First, wakened. We were dead when we were darkness, before we knew Christ. But now we have been wakened, wakened from the dead. Paul quotes from what must have been an early Christian hymn: “Awake, O sleeper, and arise from the dead, and Christ will shine on you.” That’s us! That’s what happened to us, when God woke us up, gave us the great wake-up call. We were out of it, asleep, dead, unconscious, snoozing away in the dark, oblivious to what the real reality was, the way things lay between God and us. But God called us and woke us up, awakened us from the slumber of spiritual death.

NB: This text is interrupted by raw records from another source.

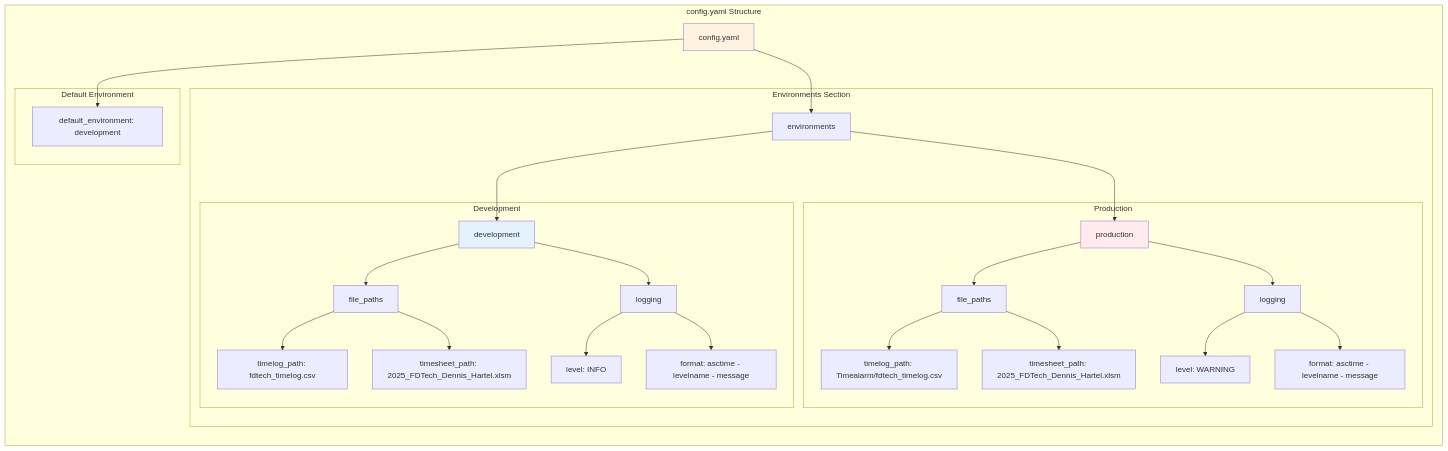
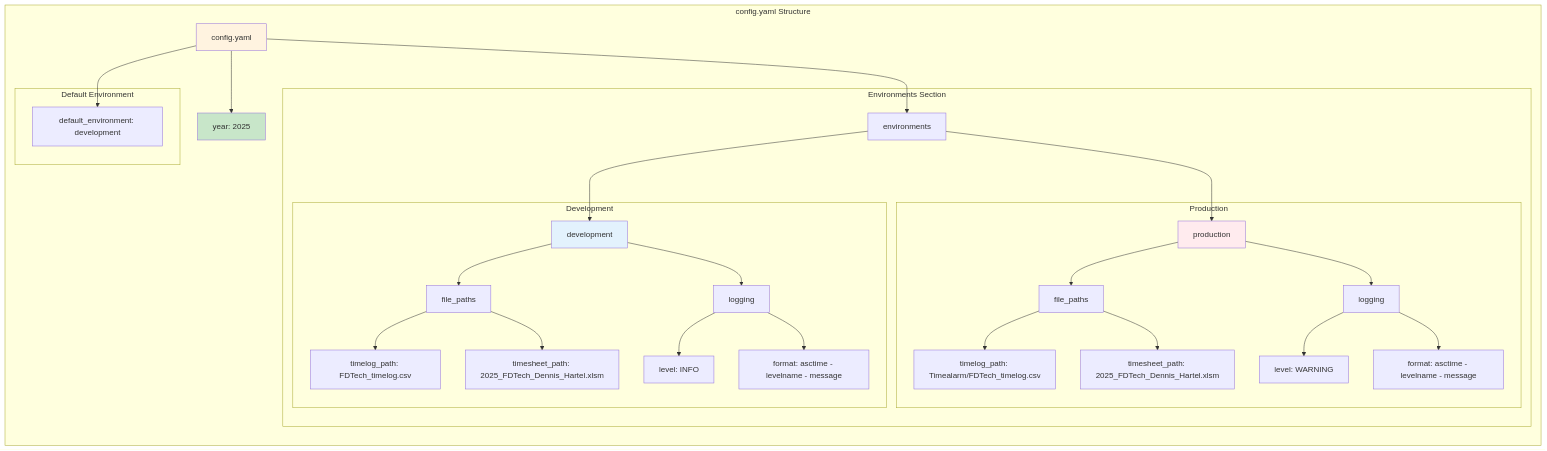
Before and after one commit to DedeHa/TimeSheet: the fourth of 7 diagrams in doc/ARCHITECTURE.md, drawn with Mermaid. The commit also changed other lines of this file and 1 other file, not shown here.

First line of the commit message:
docs(architecture): update documentation for year configuration changes

````diff
--- a/doc/ARCHITECTURE.md
+++ b/doc/ARCHITECTURE.md
@@ -130,58 +136,61 @@
 ```mermaid
 graph LR
     subgraph "config.yaml Structure"
         ROOT[config.yaml]
-        
+        YEAR_ROOT["year: 2025"]
+
         subgraph "Environments Section"
             ENVS[environments]
-            
+
             subgraph "Development"
                 DEV_ENV[development]
                 DEV_PATHS[file_paths]
                 DEV_LOG[logging]
-                DEV_TL["timelog_path: fdtech_timelog.csv"]
+                DEV_TL["timelog_path: FDTech_timelog.csv"]
                 DEV_TS["timesheet_path: 2025_FDTech_Dennis_Hartel.xlsm"]
                 DEV_LVL["level: INFO"]
                 DEV_FMT["format: asctime - levelname - message"]
             end
-            
+
             subgraph "Production"
                 PROD_ENV[production]
                 PROD_PATHS[file_paths]
                 PROD_LOG[logging]
-                PROD_TL["timelog_path: Timealarm/fdtech_timelog.csv"]
+                PROD_TL["timelog_path: Timealarm/FDTech_timelog.csv"]
                 PROD_TS["timesheet_path: 2025_FDTech_Dennis_Hartel.xlsm"]
                 PROD_LVL["level: WARNING"]
                 PROD_FMT["format: asctime - levelname - message"]
             end
         end
-        
+
         subgraph "Default Environment"
-            DEFAULT[default_environment: development]
+            DEFAULT["default_environment: development"]
         end
     end
-    
+
+    ROOT --> YEAR_ROOT
     ROOT --> ENVS
     ROOT --> DEFAULT
-    
+
     ENVS --> DEV_ENV
     ENVS --> PROD_ENV
-    
+
     DEV_ENV --> DEV_PATHS
     DEV_ENV --> DEV_LOG
     DEV_PATHS --> DEV_TL
     DEV_PATHS --> DEV_TS
     DEV_LOG --> DEV_LVL
     DEV_LOG --> DEV_FMT
-    
+
     PROD_ENV --> PROD_PATHS
     PROD_ENV --> PROD_LOG
     PROD_PATHS --> PROD_TL
     PROD_PATHS --> PROD_TS
     PROD_LOG --> PROD_LVL
     PROD_LOG --> PROD_FMT
-    
+
     style ROOT fill:#fff3e0
+    style YEAR_ROOT fill:#c8e6c9
     style DEV_ENV fill:#e3f2fd
     style PROD_ENV fill:#ffebee
 ```
````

God called us by the gospel, raised us up from the dead through his life-giving word, and brought us to living faith in Christ. “Awake, O sleeper, and arise from the dead, and Christ will shine on you.” Yes, Jesus Christ is the Light of the world, and he shines his life-giving light on us.

The light shines in the darkness, and the darkness has never, and will never, overcome it. The light of Christ shone in the darkness on that dark Friday, when darkness covered the land, during those hours when Christ was hanging on the cross. For in that darkness, God’s own Son was taking the judgment and the wrath that we deserved, suffering it in our place. The Savior of mankind, Jesus Christ, took all your sins, all of your death, and died to take them off of you. And it worked! When Christ arose on Easter morning, a new day dawned for all who trust in him. His light of life disperses our darkness. In Baptism, the light becomes ours, as we are joined to Christ. Baptism is our “enlightening.” The Holy Spirit enlightens our minds and souls with new light. We are wakened.

And now we start walking. “Walking” is the Bible’s way of saying how you live, how you conduct your life in a consistent manner. And Paul here tells us, “Walk as children of light.” You have the light within you. You are light now, in connection with the Lord. So walk in the light. Conduct your life now in a manner fitting for children of light.

This calls for wisdom, wise living. Wisdom is knowledge applied. It is sound judgment, right decision-making. What is the will of the Lord? How would he have us live? What “goes” with being a Christian? Certainly, God’s commandments give us the broad strokes, what to do, what not to do. The power to live that way of course comes from the gospel, from the power of the Spirit and the new life in Christ. But the shape of that life will conform to the will of God expressed in his holy commandments. This is the way that is good and right and true. This is walking in the light, walking as children of light. We can see the right path to walk in, what it looks like. Your internal sensor will warn you when you’re veering off course. Listen to that divine GPS. It’s the Holy Spirit, speaking to you through the word you have heard preached and taught. As a Christian, you can tell the difference between the darkness and the light. Stay where it’s light.

The darkness is disobedient, deceptive, and deadly. Don’t go there. The light is who you are: wakened from the dead, walking in the way of righteousness, wise in discerning the will of the Lord. Oh, and one more thing about the light: It’s joyful! There is real joy in walking as children of light. When you think about all that God has done in delivering us out of the domain of darkness and transferring us into the kingdom of his beloved Son, bringing us into the light–well, it makes your spirit sing! And so we’ll close on that joyful note: “Be filled with the Spirit, addressing one another in psalms and hymns and spiritual songs, singing and making melody to the Lord with your heart, giving thanks always and for everything to God the Father in the name of our Lord Jesus Christ.”

This message from Pastor Charles Henrickson   is brought to you by Grace Lutheran Church, Web and Park Street, Mountain View, Arkansas. For prayer or more information,